One of Ireland’s oldest festivals, Puck Fair’s believed to date back to 1613. Every year a goat is caught in the mountains and brought back to the town of Killorglin where the Queen of Puck, traditionally a young school girl, crowns the him “King Puck.” Yesterday, Aug 10, King Puck was paraded through the streets before being crowned and elevated onto a high platform in the town square, which will act as the center of the festival for three days. On the third day the goat is brought down and released into the wild.

ARAN (Animal Rights Action Network) staged a protest on Wednesday, in front of the famous statue of King Puck. Three campaigners stood blindfolded holding signs, which read “Killorglin Puck Fair: Blind to animal suffering.”

The group says that while they don’t disagree to holding the ancient fair in the town they are against hoisting the goat onto the high platform for the weekend.

Local, Independent, politician Michael Healy-Rae told Agriland that while anyone has the right to peacefully protest he does not agree with their views.

Healy-Rae said, on the contrary “If the goats in the wild knew how well they’d be treated at the Puck Fair they’d be queuing up.”

He added “They’re saying that there’s something wrong with the way the goat is treated.”

Read more: A guide to Puck Fair - Ireland's oldest festival

The politician pointed out that the animal’s welfare is a priority to the Puck Fair organizers and a vet examines the animal thoroughly. He said the animals were fed well, and in fact put on weight, and were treated very well.

“Last year when they released the goat, it walked a short distance and was looking back, almost sadly, at the handlers” Healy-Rae said.

In a statement released in advance of their protest ARAN urged “organizers to leave the confused and terrified animal out of what is essentially a noisy and unnatural situation for him.”
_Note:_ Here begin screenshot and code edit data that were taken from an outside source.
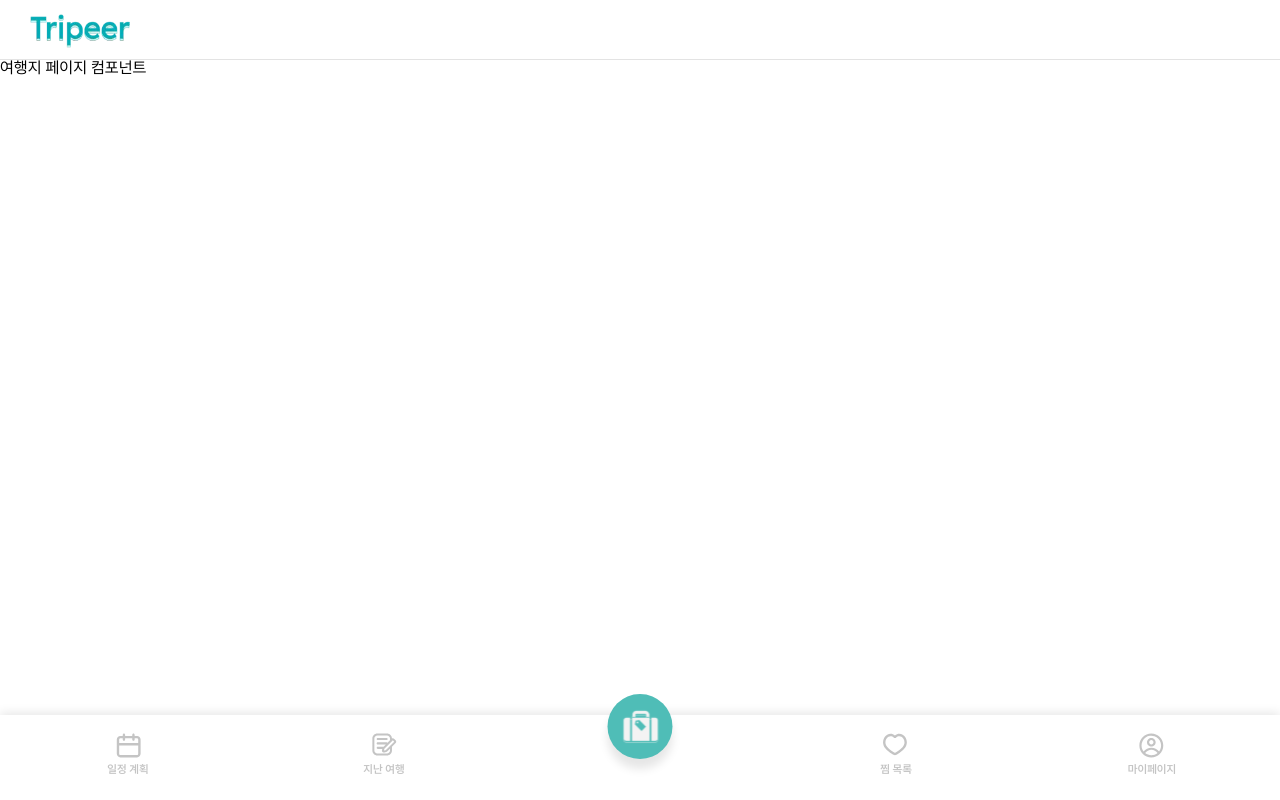
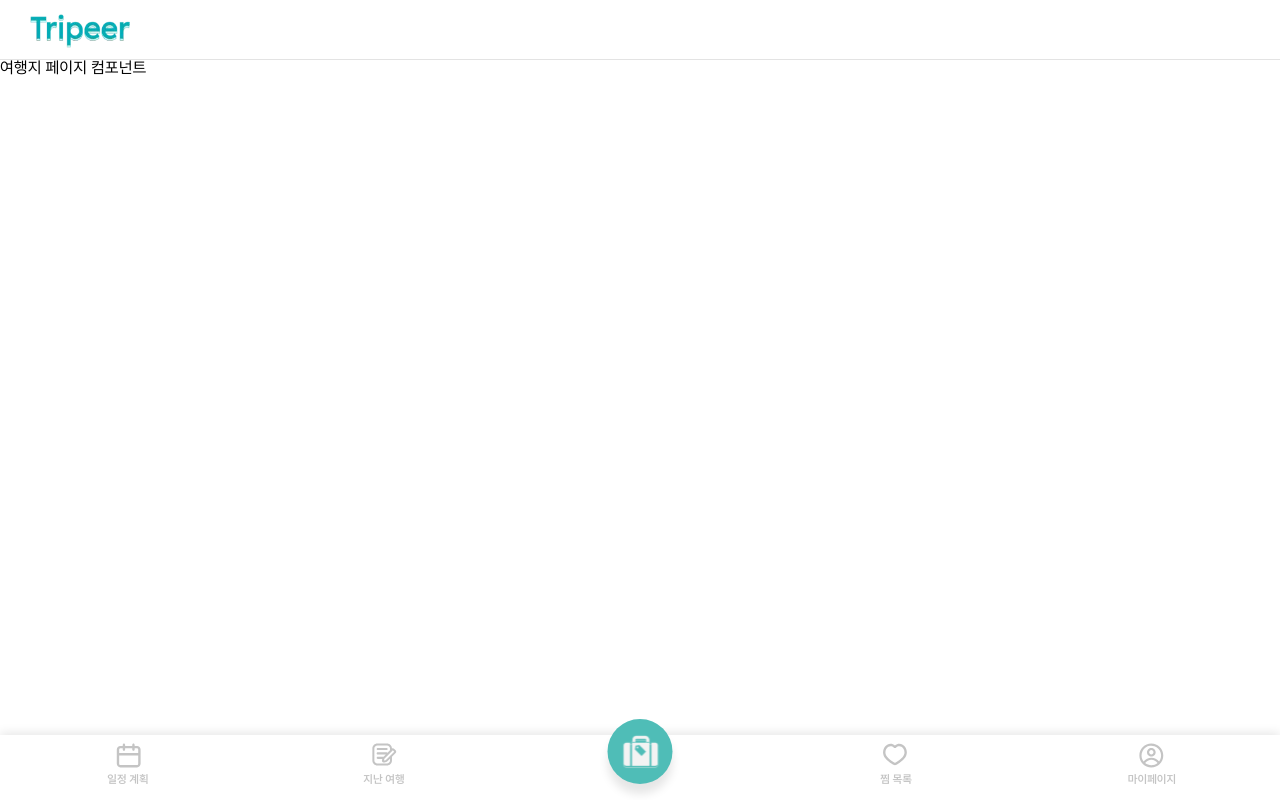
Before and after one commit to Tripeer-contest/frontend, a React (Vite) app in the folder Tripeer/: page /home in a window 1280 px wide. Built offline with nearby package versions, Linux system fonts and the light colour scheme.

Commit message:
refactor : 네비게이션 바 높이 조절

```diff
--- a/Tripeer/src/components/nav/navbar.module.css
+++ b/Tripeer/src/components/nav/navbar.module.css
@@ -66,7 +66,7 @@
   .linkBox {
     position: fixed;
     width: 100vw;
-    height: 85px;
+    height: 65px;
     display: grid;
     grid-template-columns: repeat(5, 1fr);
     place-items: center;
```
Spokesperson John Carmody said “We are delighted the Puck Fair is still taking place but saddened that a real animal must remain as part of this tradition.

“People’s opinions on using animals for entertainment is changing fast in this day and age, and to that end, we urge the organizers to commit to taking the live animal out and replacing him with something more artistic and humane that reflects the spirit and beauty of the animal, that way everyone can have fun in what is otherwise a brilliant event.”

ARAN have voiced their concerns about the welfare of the wild-caught goat to authorities in the past. In their recent statement they objected to the animal being “paraded through the packed streets of Killorglin and then hoisted roughly 60 feet into the air for a couple of days in varying weather conditions, where he is then confined to a tiny cage, terrified and confused amongst thousands of party-goers and drunken revellers.”

They added that “no veterinary inspections will ease the psychological problems this animal will endure and we feel that part of the Five Freedoms in the Animal Health and Welfare Act may be violated.”

On Thursday morning the Chair of Puck Fair, Declan Mangan, told Newstalk, that the animal is well looked after and strict protocols are abided by. He explained that the stages at the festival have been designed with the goat’s welfare in mind and speakers are angled away from his cage.

Mangan said “Each day, he’s taken down and walked around. He’s fed and watered.

"His bedding is changed to make sure he’s comfortable."

King Puck is examined by a vet from the Department of Agriculture every day.

When speaking about the caging of the goat, and elevation on the platform he said “We think it’s a tradition that’s unique to the town of Killorglin…I think it’d be very remiss of our generation to throw away such a unique tradition."

Here’s some footage of the fair dating back to 1967: